The Pope's Diplomatic Miracle: Ending the U.S.-Cuba Cold War

As the first Latin American Pope, Francis was the power behind the historic thawing of U.S.-Cuban relations, the Vatican revealed today.

Kevin Lamarque/Reuters

Vatican City — Shortly after the Archbishop of Buenos Aires, Jorge Mario Bergoglio, was elected as Pope Francis in March 2013, he reached out to American president Barack Obama and Cuban leader Raul Castro to encourage open dialogue in finding a solution to free American Alan Gross.

According to the Vatican, Francis personally followed up and offered to mediate between the two countries as they held secret talks that spanned the last 18 months. The pope met with Obama in March of 2014 in Rome, during which the two leaders discussed Cuba, according to the Vatican press office.

The Vatican then hosted a final, secret discussion between the two delegations this fall in Rome. American Secretary of State John Kerry was in Rome this week to discuss an apparent request by the United States for the Vatican’s diplomatic assistance in closing Guantanamo prison. They also discussed Middle East peace.

The Pope was the only world leader, apart from Obama and Castro, involved in the talks, according to the Vatican, which said on Wednesday that it was “pleased with the announcement” that the United States would drop its policy of isolation against Cuba. According to a statement issued by the Vatican on Wednesday, “the Holy Father wishes to express his warm congratulations for the historic decision taken by the governments of the United States of America and Cuba to establish diplomatic relations, with the aim of overcoming, in the interest of the citizens of both countries, the difficulties which have marked their recent history."

“In recent months, Pope Francis wrote letters to the President of the Republic of Cuba, His Excellency Mr Raúl Castro, and the President of the United States, The Honorable Barack H. Obama, and invited them to resolve humanitarian questions of common interest, including the situation of certain prisoners, in order to initiate a new phase in relations between the two Parties,” according to the statement. “The Holy See received Delegations of the two countries in the Vatican last October and provided its good offices to facilitate a constructive dialogue on delicate matters, resulting in solutions acceptable to both Parties.
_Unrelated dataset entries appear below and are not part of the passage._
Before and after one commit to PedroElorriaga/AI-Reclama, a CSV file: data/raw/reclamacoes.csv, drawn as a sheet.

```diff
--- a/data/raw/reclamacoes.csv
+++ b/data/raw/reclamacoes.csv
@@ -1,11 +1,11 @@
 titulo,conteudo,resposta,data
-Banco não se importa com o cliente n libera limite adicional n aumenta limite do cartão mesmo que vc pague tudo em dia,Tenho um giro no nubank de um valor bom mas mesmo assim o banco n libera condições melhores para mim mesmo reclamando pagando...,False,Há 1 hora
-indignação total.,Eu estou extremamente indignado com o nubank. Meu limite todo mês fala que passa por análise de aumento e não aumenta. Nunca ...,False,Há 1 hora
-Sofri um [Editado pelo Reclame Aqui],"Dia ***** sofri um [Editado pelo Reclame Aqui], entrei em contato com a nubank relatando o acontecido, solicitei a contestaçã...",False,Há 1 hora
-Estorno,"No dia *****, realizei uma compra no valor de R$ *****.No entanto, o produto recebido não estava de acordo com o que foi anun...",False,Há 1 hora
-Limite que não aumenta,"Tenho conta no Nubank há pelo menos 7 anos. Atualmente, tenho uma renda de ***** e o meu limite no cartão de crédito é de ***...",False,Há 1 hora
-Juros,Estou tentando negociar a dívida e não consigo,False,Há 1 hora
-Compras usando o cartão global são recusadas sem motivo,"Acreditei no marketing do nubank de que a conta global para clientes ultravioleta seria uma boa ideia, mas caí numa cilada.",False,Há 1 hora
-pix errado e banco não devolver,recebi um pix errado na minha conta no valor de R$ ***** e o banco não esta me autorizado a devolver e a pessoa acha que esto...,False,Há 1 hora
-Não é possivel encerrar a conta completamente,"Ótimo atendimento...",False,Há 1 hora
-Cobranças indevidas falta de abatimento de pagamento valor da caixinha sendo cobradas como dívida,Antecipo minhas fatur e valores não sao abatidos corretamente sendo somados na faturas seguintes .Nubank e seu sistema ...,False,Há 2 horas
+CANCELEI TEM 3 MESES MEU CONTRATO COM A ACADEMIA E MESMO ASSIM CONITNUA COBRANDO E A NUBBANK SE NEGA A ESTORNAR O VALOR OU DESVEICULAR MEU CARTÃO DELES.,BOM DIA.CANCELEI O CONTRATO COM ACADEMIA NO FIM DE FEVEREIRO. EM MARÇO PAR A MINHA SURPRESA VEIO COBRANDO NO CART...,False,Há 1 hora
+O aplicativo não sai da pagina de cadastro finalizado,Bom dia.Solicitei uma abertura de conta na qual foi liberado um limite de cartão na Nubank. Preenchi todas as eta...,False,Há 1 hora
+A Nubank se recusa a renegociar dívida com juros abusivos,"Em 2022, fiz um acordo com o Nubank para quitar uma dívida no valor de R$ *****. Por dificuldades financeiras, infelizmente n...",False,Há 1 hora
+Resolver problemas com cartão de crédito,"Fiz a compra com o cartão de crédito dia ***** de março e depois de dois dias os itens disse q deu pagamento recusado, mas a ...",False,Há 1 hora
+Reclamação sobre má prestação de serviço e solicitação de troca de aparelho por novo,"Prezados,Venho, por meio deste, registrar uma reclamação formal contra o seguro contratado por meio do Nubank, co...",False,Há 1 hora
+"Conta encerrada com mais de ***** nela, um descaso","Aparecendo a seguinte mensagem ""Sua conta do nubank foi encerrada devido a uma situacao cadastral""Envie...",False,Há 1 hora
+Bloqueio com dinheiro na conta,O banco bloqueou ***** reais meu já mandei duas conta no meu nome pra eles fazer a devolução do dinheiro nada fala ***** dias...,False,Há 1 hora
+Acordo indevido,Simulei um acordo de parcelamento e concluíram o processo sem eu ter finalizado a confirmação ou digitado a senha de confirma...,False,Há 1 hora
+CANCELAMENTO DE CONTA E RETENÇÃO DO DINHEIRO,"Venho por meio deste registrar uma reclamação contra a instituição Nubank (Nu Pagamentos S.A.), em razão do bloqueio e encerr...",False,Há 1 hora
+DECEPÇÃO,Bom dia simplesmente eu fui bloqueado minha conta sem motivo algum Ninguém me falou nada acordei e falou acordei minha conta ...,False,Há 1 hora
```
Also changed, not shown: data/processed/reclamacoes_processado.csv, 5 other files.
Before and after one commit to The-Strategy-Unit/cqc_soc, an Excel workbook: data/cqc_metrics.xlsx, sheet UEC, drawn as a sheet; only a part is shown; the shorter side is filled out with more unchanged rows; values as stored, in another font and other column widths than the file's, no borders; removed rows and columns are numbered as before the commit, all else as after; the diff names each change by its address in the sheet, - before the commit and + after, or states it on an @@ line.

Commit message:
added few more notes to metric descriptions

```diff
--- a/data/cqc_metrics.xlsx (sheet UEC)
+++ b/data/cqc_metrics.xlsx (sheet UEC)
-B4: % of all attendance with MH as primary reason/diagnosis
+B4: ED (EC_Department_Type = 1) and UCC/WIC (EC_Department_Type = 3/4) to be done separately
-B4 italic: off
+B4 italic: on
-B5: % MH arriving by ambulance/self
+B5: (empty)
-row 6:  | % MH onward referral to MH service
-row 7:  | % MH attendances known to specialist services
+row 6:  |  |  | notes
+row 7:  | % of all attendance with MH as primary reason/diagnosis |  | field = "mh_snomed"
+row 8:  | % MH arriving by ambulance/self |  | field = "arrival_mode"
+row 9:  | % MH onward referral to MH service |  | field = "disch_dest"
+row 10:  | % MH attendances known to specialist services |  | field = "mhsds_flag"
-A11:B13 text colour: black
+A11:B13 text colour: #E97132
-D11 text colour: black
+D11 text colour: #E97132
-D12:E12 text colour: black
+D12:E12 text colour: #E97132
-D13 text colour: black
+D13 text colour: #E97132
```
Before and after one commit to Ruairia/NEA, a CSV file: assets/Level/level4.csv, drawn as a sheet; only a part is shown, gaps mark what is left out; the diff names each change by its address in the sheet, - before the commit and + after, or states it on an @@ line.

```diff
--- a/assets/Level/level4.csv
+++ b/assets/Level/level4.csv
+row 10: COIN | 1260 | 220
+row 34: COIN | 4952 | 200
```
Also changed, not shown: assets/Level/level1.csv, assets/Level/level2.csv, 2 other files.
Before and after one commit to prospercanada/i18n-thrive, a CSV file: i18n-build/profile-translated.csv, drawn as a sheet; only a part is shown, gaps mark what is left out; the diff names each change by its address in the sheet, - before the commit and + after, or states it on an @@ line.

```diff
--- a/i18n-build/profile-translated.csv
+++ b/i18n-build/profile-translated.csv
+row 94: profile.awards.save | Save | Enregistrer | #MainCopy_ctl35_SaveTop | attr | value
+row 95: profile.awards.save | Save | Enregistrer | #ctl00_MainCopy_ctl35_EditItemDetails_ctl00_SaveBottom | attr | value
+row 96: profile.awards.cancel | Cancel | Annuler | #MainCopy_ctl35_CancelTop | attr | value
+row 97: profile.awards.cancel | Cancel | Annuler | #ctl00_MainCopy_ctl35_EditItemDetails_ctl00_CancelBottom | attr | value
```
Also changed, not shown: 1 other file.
The Holy See will continue to assure its support for initiatives which both nations will undertake to strengthen their bilateral relations and promote the wellbeing of their respective citizens.”

Pope Francis has not visited Cuba as pontiff, but his predecessor Benedict XVI spent three days in Havana in March 2012, a year before he historically retired. That visit was brokered by Miguel Diaz, American’s Cuban-born ambassador to the Holy See, whom Obama appointed in 2009 and who left the post in 2012 after accompanying Benedict to his country of birth.

Francis, as the first Latin American pope, expressed his displeasure at the strained ties between the United States and Cuba on a number of occasions. On Wednesday, Obama thanked the pontiff for his crucial role, which, he said, “gave us greater impetus and momentum for us to move forward.” Castro also expressed gratitude. “I want to thank support from the Vatican, especially Pope Francis,” he said in a televised statement.